> [Records for this task]:
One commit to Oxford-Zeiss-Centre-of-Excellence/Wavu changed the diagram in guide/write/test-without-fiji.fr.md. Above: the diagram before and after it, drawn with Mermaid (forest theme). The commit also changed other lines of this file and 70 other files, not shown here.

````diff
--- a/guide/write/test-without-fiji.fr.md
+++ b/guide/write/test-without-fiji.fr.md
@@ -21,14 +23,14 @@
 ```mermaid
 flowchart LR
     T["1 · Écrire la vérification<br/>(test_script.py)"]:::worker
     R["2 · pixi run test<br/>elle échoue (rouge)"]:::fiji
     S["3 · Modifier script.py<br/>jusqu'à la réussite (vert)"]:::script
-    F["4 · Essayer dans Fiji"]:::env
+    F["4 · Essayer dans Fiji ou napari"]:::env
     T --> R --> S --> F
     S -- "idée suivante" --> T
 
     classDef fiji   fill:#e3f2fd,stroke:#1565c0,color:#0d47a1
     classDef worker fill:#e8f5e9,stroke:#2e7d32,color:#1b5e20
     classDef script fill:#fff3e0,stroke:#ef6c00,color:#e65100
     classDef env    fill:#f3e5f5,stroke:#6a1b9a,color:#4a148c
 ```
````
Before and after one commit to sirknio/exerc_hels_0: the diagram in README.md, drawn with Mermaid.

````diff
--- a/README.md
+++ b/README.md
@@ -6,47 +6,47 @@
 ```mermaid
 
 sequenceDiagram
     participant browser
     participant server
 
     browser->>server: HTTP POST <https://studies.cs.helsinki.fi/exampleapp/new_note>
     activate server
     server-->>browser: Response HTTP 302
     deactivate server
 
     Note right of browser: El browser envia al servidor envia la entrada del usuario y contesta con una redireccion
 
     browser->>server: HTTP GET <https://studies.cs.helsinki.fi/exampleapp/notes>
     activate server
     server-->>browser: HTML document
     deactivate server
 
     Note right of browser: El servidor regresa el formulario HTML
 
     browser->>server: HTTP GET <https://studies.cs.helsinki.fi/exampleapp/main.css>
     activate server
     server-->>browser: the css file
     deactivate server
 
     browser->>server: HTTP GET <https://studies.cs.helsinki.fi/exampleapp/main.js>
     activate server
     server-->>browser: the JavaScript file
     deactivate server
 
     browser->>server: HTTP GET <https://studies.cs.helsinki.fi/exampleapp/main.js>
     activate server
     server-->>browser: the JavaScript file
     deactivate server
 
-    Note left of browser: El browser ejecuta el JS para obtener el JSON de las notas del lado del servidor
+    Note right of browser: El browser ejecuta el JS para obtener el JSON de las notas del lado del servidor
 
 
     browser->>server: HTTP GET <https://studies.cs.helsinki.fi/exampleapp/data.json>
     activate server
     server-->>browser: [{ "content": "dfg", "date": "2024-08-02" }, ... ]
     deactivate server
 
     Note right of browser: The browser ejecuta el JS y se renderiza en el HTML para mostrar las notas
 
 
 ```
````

> [Task requirements]:
Every line in the records above that contains the word "color" is to be copied out.

> [Answer section]:
     classDef fiji   fill:#e3f2fd,stroke:#1565c0,color:#0d47a1
     classDef worker fill:#e8f5e9,stroke:#2e7d32,color:#1b5e20
     classDef script fill:#fff3e0,stroke:#ef6c00,color:#e65100
     classDef env    fill:#f3e5f5,stroke:#6a1b9a,color:#4a148c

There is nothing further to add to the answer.